What are the Federal Sentencing Guidelines and how do they work?

The Federal Sentencing Guidelines are guidelines that judges consider when determining an appropriate sentence for someone who has been convicted of a federal crime. The Guidelines use a combination of the severity of the crime and a person’s criminal history to calculate a suggested sentencing range.

In the past, federal judges were usually required to sentence a person somewhere within the range calculated by the Guidelines. Fortunately, over a decade ago, the Supreme Court held that the Guidelines are no longer mandatory. A federal judge now has the discretion to go below or above the guidelines if the judge thinks the guidelines are not reasonable in a particular case.

Our firm has helped hundreds of clients obtain the lowest possible sentence in federal court. Although we are usually able to obtain the best results when we are involved in a case from the beginning, we have been able to step into a case after trial or a plea to help someone get a sentence that is significantly lower than the guideline range, and much better than their first lawyer told them to expect. We will work with the U.S. Probation Office to make sure the advisory sentencing guidelines are calculated in a way that benefits our client. We will then prepare for the sentencing hearing by finding witnesses and other evidence to support a departure or variance from the guideline range so that our client can receive the lowest possible sentence. At the sentencing hearing, we spend a lot of time educating the judge about our client’s background, family, work history and community involvement to show the judge that our client deserves a sentence that is below the Guideline range.

We have obtained probation for many of our clients in federal court, and have convinced judges to impose other alternatives to prison in the right case. We know that the Guidelines are incredibly important, but they are only the starting point to a fair and reasonable sentence.

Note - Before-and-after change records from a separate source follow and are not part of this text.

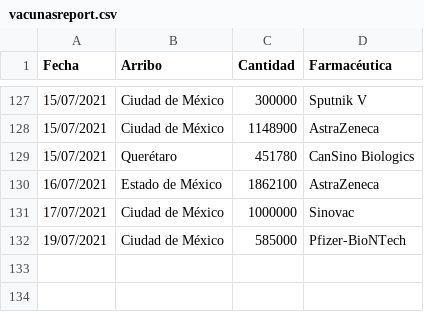
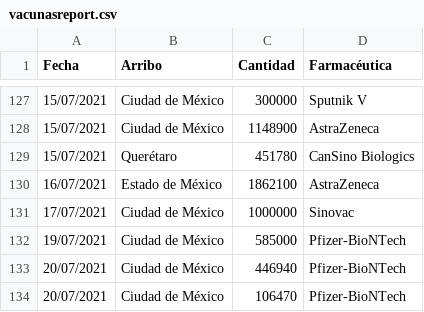
Before and after one commit to fdealbam/Vacunas, a CSV file: vacunasreport.csv, drawn as a sheet; only a part is shown, gaps mark what is left out; the diff names each change by its address in the sheet, - before the commit and + after, or states it on an @@ line.

Commit message:
Update vacunasreport.csv

```diff
--- a/vacunasreport.csv
+++ b/vacunasreport.csv
+row 133: 20/07/2021 | Ciudad de México | 446940 | Pfizer-BioNTech
+row 134: 20/07/2021 | Ciudad de México | 106470 | Pfizer-BioNTech
```
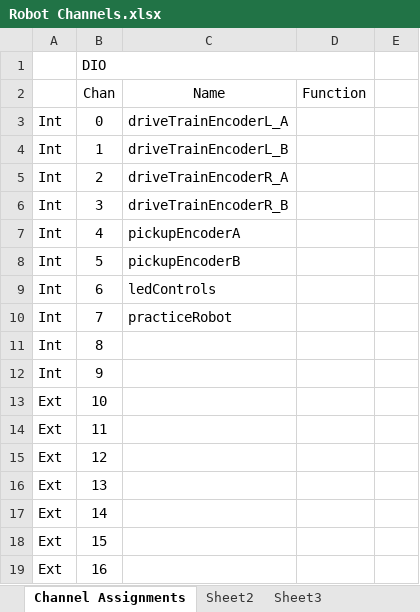
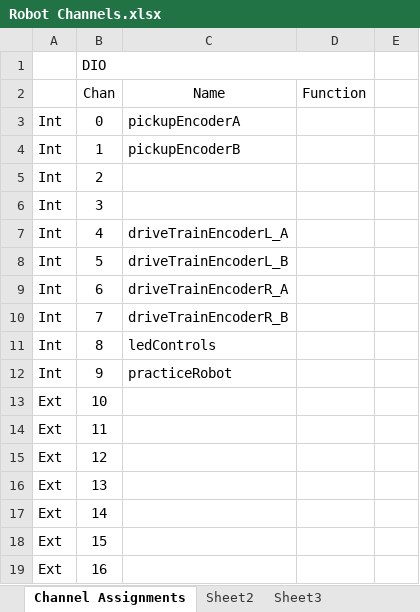
Before and after one commit to Beachbot330/Beachbot2015Java, an Excel workbook: Robot Channels.xlsx, sheet Channel Assignments, drawn as a sheet; only a part is shown; values as stored, in another font and other column widths than the file's, no borders; the diff names each change by its address in the sheet, - before the commit and + after, or states it on an @@ line.

Commit message:
Make everything DualSpeedControllers. Rearrange DIO to match 2014.

```diff
--- a/Robot Channels.xlsx (sheet Channel Assignments)
+++ b/Robot Channels.xlsx (sheet Channel Assignments)
-C3: driveTrainEncoderL_A
+C3: pickupEncoderA
-C4: driveTrainEncoderL_B
+C4: pickupEncoderB
-C5: driveTrainEncoderR_A
+C5: (empty)
-C6: driveTrainEncoderR_B
+C6: (empty)
-C7: pickupEncoderA
+C7: driveTrainEncoderL_A
-C8: pickupEncoderB
+C8: driveTrainEncoderL_B
-C9: ledControls
+C9: driveTrainEncoderR_A
-C10: practiceRobot
+C10: driveTrainEncoderR_B
-C11: (empty)
+C11: ledControls
-C12: (empty)
+C12: practiceRobot
```
Also changed, not shown: 8 other files.
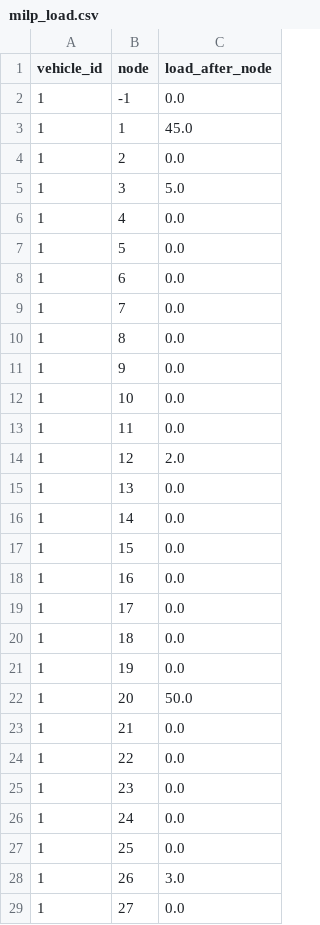
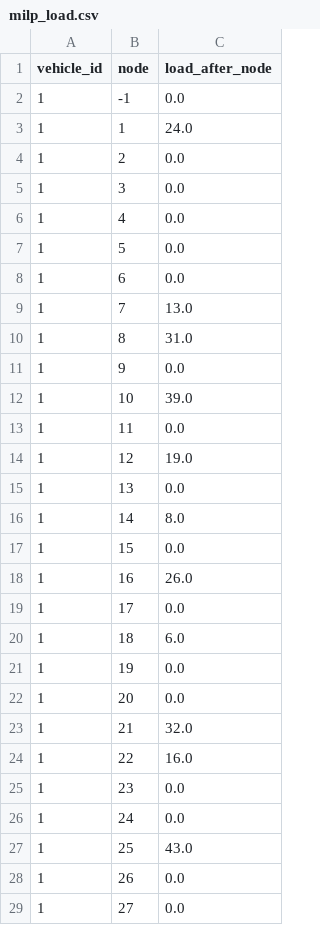
Before and after one commit to werojskz/operations_reaserch, a CSV file: batching/results_batch/16_04_2026_08-04/milp_load.csv (was batching/results_batch/15_04_2026_20-21/milp_load.csv), drawn as a sheet; only a part is shown; the diff covers the shown part only.

Commit message:
batching commit it works

```diff
--- a/batching/results_batch/15_04_2026_20-21/milp_load.csv
+++ b/batching/results_batch/16_04_2026_08-04/milp_load.csv
@@ -2,5 +2,5 @@
 1,-1,0.0
-1,1,45.0
+1,1,24.0
 1,2,0.0
-1,3,5.0
+1,3,0.0
 1,4,0.0
@@ -8,22 +8,22 @@
 1,6,0.0
-1,7,0.0
-1,8,0.0
+1,7,13.0
+1,8,31.0
 1,9,0.0
-1,10,0.0
+1,10,39.0
 1,11,0.0
-1,12,2.0
+1,12,19.0
 1,13,0.0
-1,14,0.0
+1,14,8.0
 1,15,0.0
-1,16,0.0
+1,16,26.0
 1,17,0.0
-1,18,0.0
+1,18,6.0
 1,19,0.0
-1,20,50.0
-1,21,0.0
-1,22,0.0
+1,20,0.0
+1,21,32.0
+1,22,16.0
 1,23,0.0
 1,24,0.0
-1,25,0.0
-1,26,3.0
+1,25,43.0
+1,26,0.0
 1,27,0.0
```
Also changed, not shown: 63 edited cells elsewhere in this file, 44 other files.
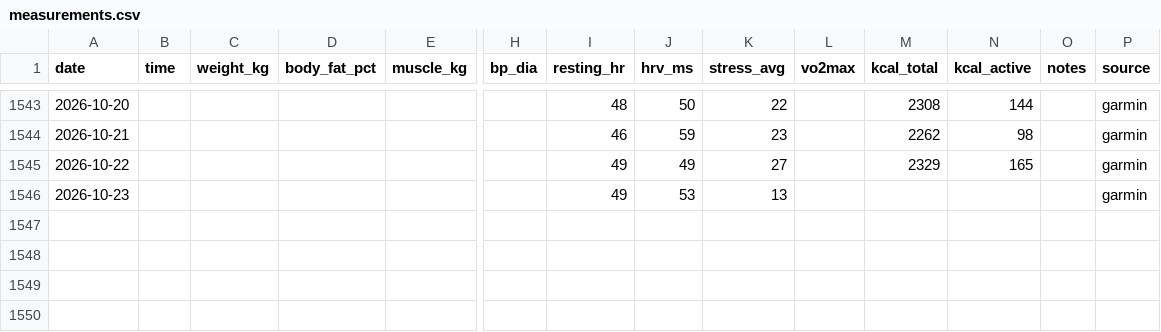
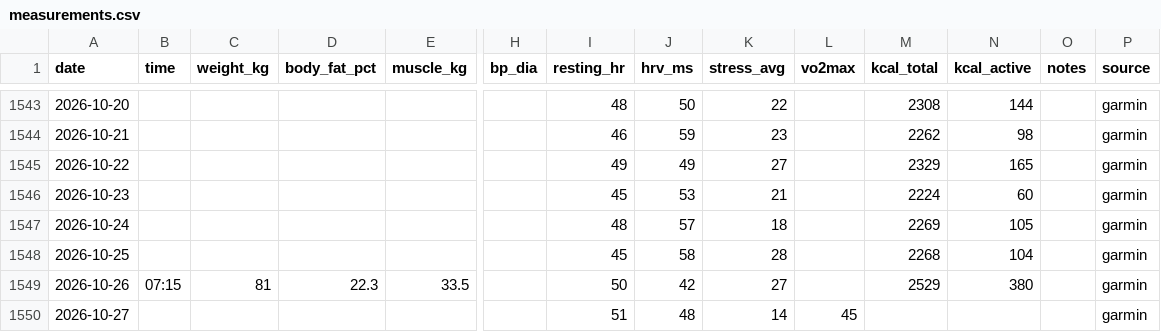
Before and after one commit to podniesm/health, a CSV file: data/body/measurements.csv, drawn as a sheet; only a part is shown, gaps mark what is left out; rows hold the shown columns only; the diff names each change by its address in the sheet, - before the commit and + after, or states it on an @@ line.

```diff
--- a/data/body/measurements.csv
+++ b/data/body/measurements.csv
-I1546 (resting_hr): 49
+I1546 (resting_hr): 45
-K1546 (stress_avg): 13
+K1546 (stress_avg): 21
-M1546 (kcal_total): (empty)
+M1546 (kcal_total): 2224
-N1546 (kcal_active): (empty)
+N1546 (kcal_active): 60
+row 1547: 2026-10-24 |  |  |  |  |  | 48 | 57 | 18 |  | 2269 | 105 |  | garmin
+row 1548: 2026-10-25 |  |  |  |  |  | 45 | 58 | 28 |  | 2268 | 104 |  | garmin
+row 1549: 2026-10-26 | 07:15 | 81 | 22.3 | 33.5 |  | 50 | 42 | 27 |  | 2529 | 380 |  | garmin
+row 1550: 2026-10-27 |  |  |  |  |  | 51 | 48 | 14 | 45 |  |  |  | garmin
```
Also changed, not shown: data/body/sleep.csv, data/nutrition/log.csv, 3 other files.
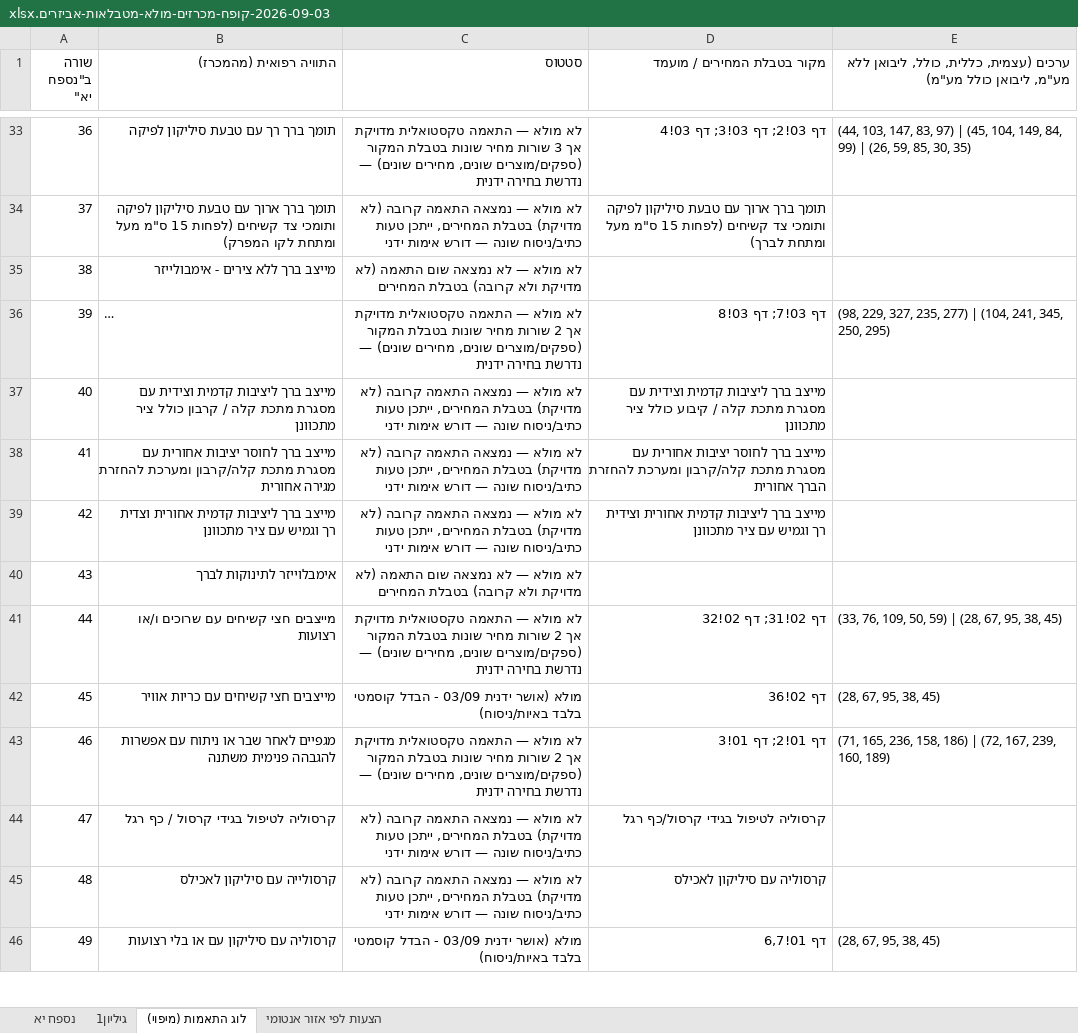
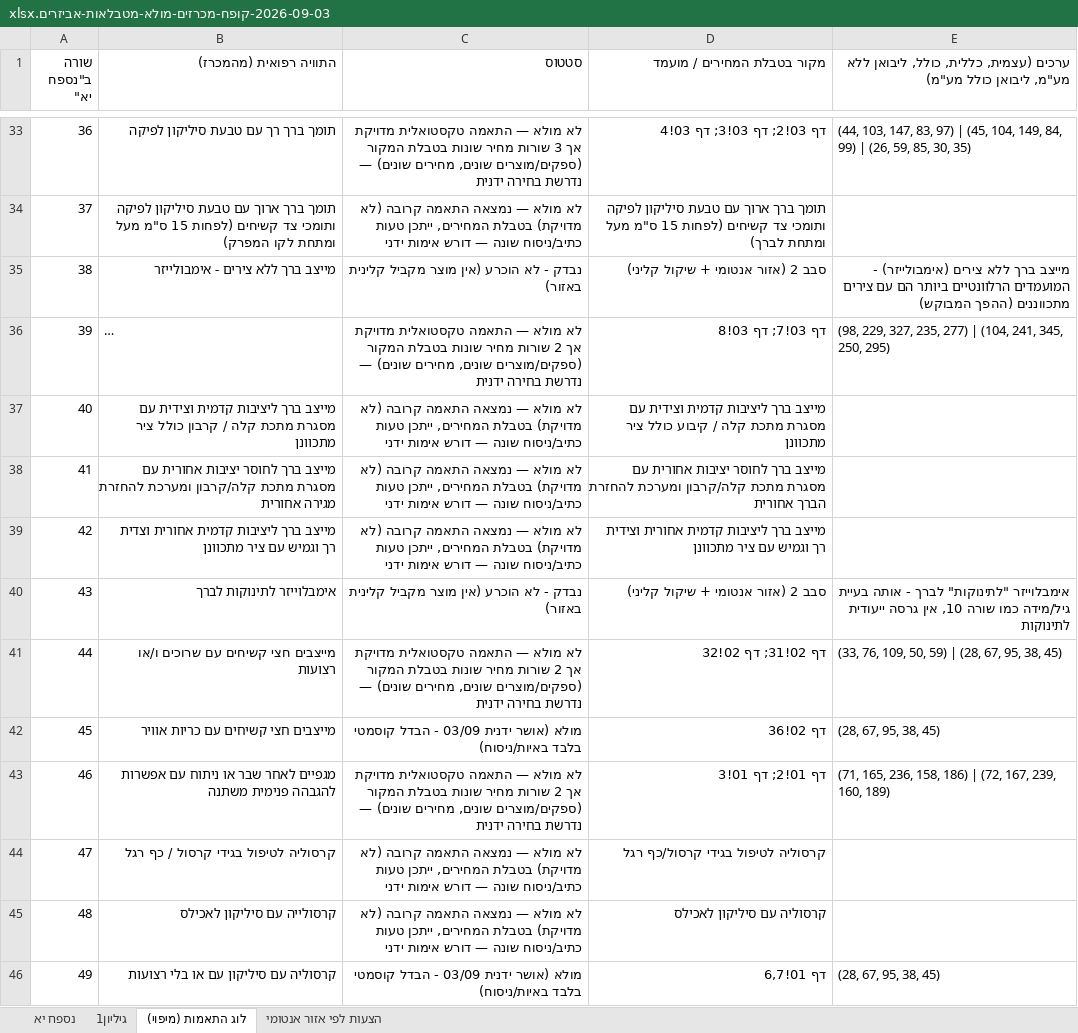
Before and after one commit to 1eyalsadot/the-5-agents, an Excel workbook: kirill/outputs/2026-09-03-קופח-מכרזים-מולא-מטבלאות-אביזרים.xlsx, sheet לוג התאמות (מיפוי), drawn as a sheet; only a part is shown, gaps mark what is left out; long unchanged cells end in …; values as stored, in another font and other column widths than the file's, no cell formats; the diff covers the shown part only; the diff names each change by its address in the sheet, - before the commit and + after, or states it on an @@ line.

```diff
--- a/kirill/outputs/2026-09-03-קופח-מכרזים-מולא-מטבלאות-אביזרים.xlsx (sheet לוג התאמות (מיפוי))
+++ b/kirill/outputs/2026-09-03-קופח-מכרזים-מולא-מטבלאות-אביזרים.xlsx (sheet לוג התאמות (מיפוי))
-C35 (סטטוס): לא מולא — לא נמצאה שום התאמה (לא מדויקת ולא קרובה) בטבלת המחירים
+C35 (סטטוס): נבדק - לא הוכרע (אין מוצר מקביל קלינית באזור)
-D35 (מקור בטבלת המחירים / מועמד): (empty)
+D35 (מקור בטבלת המחירים / מועמד): סבב 2 (אזור אנטומי + שיקול קליני)
-E35: (empty)
+E35: מייצב ברך ללא צירים (אימבולייזר) - המועמדים הרלוונטיים ביותר הם עם צירים מתכווננים (ההפך המבוקש)
-C40 (סטטוס): לא מולא — לא נמצאה שום התאמה (לא מדויקת ולא קרובה) בטבלת המחירים
+C40 (סטטוס): נבדק - לא הוכרע (אין מוצר מקביל קלינית באזור)
-D40 (מקור בטבלת המחירים / מועמד): (empty)
+D40 (מקור בטבלת המחירים / מועמד): סבב 2 (אזור אנטומי + שיקול קליני)
-E40: (empty)
+E40: אימבלוייזר "לתינוקות" לברך - אותה בעיית גיל/מידה כמו שורה 10, אין גרסה ייעודית לתינוקות
```
Also changed, not shown: 99 edited cells elsewhere in this sheet, sheet נספח יא, cell formats.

In the video above, Page Pate helps explain the Federal Sentencing Guidelines and how they might apply to a particular case. He also shows how we help our clients get a sentence that is substantially lower than the advisory guideline range in many cases.